Uber’s past behavior could haunt the future of the European Union’s platform work reforms.
A string of recent reports — the so-called Uber Files — shedding light on the company’s lobbying tactics could turn an already contentious fight over gig economy workers’ rights even uglier.
Just this week, European Parliament lawmakers ramped up their work on a European Commission proposal that would reclassify millions of platform workers as employees instead of independent contractors. Such reclassification would grant them access to minimum pay and other benefits, and come at a significant cost for companies like Uber.
The revelations in the Uber Files, however, have empowered left-wing lawmakers to seize the moment and raise the stakes of the reforms — potentially reclassifying even more workers.
“If everything is true, this is really unacceptable, indecent and a sign that we have to do something,” lead lawmaker Elisabetta Gualmini told POLITICO in an interview.
The backlash is reminiscent of how Facebook whistleblower Frances Haugen helped spark outrage among lawmakers working on the EU’s content moderation rulebook, the Digital Services Act (DSA).

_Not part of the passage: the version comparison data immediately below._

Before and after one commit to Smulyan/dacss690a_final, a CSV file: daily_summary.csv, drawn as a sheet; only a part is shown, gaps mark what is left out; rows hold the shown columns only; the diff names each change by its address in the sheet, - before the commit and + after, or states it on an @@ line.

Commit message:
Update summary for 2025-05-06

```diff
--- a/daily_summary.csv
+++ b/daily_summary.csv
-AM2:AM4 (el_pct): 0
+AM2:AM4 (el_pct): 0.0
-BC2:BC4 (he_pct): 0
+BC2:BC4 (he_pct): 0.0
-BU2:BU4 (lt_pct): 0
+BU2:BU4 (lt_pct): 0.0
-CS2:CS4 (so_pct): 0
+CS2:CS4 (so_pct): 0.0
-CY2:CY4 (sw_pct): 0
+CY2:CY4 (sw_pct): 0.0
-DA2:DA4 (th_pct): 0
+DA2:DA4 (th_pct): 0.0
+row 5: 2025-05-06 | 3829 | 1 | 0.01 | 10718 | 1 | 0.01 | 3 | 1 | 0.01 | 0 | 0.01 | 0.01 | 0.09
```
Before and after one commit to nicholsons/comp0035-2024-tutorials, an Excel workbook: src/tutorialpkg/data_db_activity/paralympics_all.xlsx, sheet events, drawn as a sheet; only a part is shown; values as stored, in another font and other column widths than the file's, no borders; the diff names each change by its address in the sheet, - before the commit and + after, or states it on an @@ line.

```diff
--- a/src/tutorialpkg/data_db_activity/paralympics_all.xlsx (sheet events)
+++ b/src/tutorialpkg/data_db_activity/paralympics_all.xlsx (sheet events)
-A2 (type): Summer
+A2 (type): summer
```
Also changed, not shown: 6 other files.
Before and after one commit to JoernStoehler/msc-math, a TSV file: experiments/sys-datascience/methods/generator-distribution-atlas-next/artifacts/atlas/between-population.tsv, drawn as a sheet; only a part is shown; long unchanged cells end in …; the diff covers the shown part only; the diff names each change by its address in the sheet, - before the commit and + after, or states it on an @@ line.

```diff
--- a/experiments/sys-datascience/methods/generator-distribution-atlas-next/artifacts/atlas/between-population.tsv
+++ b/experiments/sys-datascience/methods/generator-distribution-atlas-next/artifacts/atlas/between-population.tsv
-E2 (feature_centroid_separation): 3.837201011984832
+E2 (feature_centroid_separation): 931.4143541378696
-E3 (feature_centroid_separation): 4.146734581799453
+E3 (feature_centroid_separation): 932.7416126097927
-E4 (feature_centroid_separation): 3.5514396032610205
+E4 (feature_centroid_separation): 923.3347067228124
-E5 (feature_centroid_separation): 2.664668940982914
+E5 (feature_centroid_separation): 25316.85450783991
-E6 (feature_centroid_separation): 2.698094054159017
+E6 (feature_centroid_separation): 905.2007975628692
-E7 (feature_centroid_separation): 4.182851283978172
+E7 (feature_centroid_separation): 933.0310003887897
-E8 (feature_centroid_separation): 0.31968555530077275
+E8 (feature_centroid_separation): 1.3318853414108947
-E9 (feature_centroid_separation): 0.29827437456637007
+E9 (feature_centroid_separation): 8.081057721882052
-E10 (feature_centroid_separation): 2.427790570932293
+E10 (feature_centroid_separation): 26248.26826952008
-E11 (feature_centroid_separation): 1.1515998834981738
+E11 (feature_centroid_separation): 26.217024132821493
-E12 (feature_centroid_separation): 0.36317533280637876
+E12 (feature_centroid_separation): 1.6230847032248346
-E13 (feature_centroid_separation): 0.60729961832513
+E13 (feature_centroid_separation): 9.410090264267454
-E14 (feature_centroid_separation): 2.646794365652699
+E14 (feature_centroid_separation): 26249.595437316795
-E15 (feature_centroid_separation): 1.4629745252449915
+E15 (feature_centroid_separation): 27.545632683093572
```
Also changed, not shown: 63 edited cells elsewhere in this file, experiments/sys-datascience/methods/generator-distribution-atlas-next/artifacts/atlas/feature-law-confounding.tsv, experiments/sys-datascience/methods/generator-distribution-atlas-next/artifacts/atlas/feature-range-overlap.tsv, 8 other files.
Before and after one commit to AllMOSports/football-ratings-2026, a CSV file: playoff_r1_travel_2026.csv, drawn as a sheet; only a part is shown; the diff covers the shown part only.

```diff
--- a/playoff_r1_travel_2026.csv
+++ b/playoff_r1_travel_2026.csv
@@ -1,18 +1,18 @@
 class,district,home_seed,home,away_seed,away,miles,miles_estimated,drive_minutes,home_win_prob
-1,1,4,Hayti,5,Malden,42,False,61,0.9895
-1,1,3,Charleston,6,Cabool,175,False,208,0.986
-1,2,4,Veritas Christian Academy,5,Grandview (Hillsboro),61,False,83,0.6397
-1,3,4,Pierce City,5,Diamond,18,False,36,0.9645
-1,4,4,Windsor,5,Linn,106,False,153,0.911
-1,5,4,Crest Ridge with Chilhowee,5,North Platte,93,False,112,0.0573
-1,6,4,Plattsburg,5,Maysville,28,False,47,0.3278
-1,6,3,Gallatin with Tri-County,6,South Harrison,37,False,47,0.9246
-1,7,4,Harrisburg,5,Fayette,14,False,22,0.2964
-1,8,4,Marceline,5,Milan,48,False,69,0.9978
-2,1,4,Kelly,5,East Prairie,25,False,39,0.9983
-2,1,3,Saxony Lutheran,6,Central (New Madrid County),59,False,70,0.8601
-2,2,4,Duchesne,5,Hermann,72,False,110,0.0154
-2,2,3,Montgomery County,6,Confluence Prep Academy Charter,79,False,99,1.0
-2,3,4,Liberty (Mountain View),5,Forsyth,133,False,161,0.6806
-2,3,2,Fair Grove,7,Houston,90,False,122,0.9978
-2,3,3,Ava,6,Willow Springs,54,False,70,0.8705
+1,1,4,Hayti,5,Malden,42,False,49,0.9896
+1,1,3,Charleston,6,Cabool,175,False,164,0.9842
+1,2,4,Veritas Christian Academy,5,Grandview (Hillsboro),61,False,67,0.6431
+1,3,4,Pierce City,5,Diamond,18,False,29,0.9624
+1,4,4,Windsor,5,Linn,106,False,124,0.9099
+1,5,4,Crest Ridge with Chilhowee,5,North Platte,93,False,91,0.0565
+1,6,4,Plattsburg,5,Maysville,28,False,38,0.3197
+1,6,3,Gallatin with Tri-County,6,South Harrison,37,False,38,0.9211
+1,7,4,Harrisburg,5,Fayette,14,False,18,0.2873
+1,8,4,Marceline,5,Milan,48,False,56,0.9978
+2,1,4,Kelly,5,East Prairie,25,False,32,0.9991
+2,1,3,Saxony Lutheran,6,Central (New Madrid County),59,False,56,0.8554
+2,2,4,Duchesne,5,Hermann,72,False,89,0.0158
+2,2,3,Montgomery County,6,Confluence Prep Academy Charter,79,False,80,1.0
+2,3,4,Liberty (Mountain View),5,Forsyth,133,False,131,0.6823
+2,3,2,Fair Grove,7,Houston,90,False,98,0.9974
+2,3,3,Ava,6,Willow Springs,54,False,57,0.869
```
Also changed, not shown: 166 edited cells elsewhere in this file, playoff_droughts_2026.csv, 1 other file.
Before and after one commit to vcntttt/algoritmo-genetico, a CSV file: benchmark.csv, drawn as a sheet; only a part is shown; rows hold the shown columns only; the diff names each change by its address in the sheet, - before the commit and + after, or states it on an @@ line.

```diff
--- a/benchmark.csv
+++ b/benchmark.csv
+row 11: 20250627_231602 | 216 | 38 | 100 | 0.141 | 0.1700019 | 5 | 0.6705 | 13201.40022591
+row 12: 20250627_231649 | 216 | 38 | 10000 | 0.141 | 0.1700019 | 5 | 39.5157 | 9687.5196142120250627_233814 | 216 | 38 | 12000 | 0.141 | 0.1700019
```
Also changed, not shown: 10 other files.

Ride-hailing and food-delivery companies urged caution on the bloc’s platform work bill before it was published in December, warning that an EU initiative could lead to job losses or threaten the flexibility they claimed drivers and couriers cherish.
The Commission’s introduction of a so-called rebuttable presumption puts the onus on platforms to refute, in court, the presumption of employment if a worker’s status fulfills certain conditions.
The criteria remain up for debate — especially in Parliament. The S&D’s Gualmini, the lead lawmaker on the file, removed the criteria, paving the way for a broader presumption of employment and the reclassification of even more workers.
“It is up to the platforms to demonstrate that their workers are genuinely self-employed,” Gualmini said.
While left-wing groups supported Gualmini’s move, EPP and Renew lawmakers have taken the opposite approach in their amendments to the proposal. These include increasing the number of required criteria, making reclassifying workers more difficult. The Uber Files leaks have only intensified the friction between the two sides — and emboldened left-wing voices to push for their vision to win out.
Their argument: The leaks show that Uber can’t be trusted to play by the rules when it comes to lobbying, engendering skepticism of efforts to water down the proposal.
“ … Uber’s fingerprints are all over some of the amendments tabled on this file,” Green MEP Kim van Sparrentak warned her counterparts during an employment committee meeting on Tuesday. “These are amendments trying to weaken the presumption of an employment relationship, the transparency or trying to limit the scope.”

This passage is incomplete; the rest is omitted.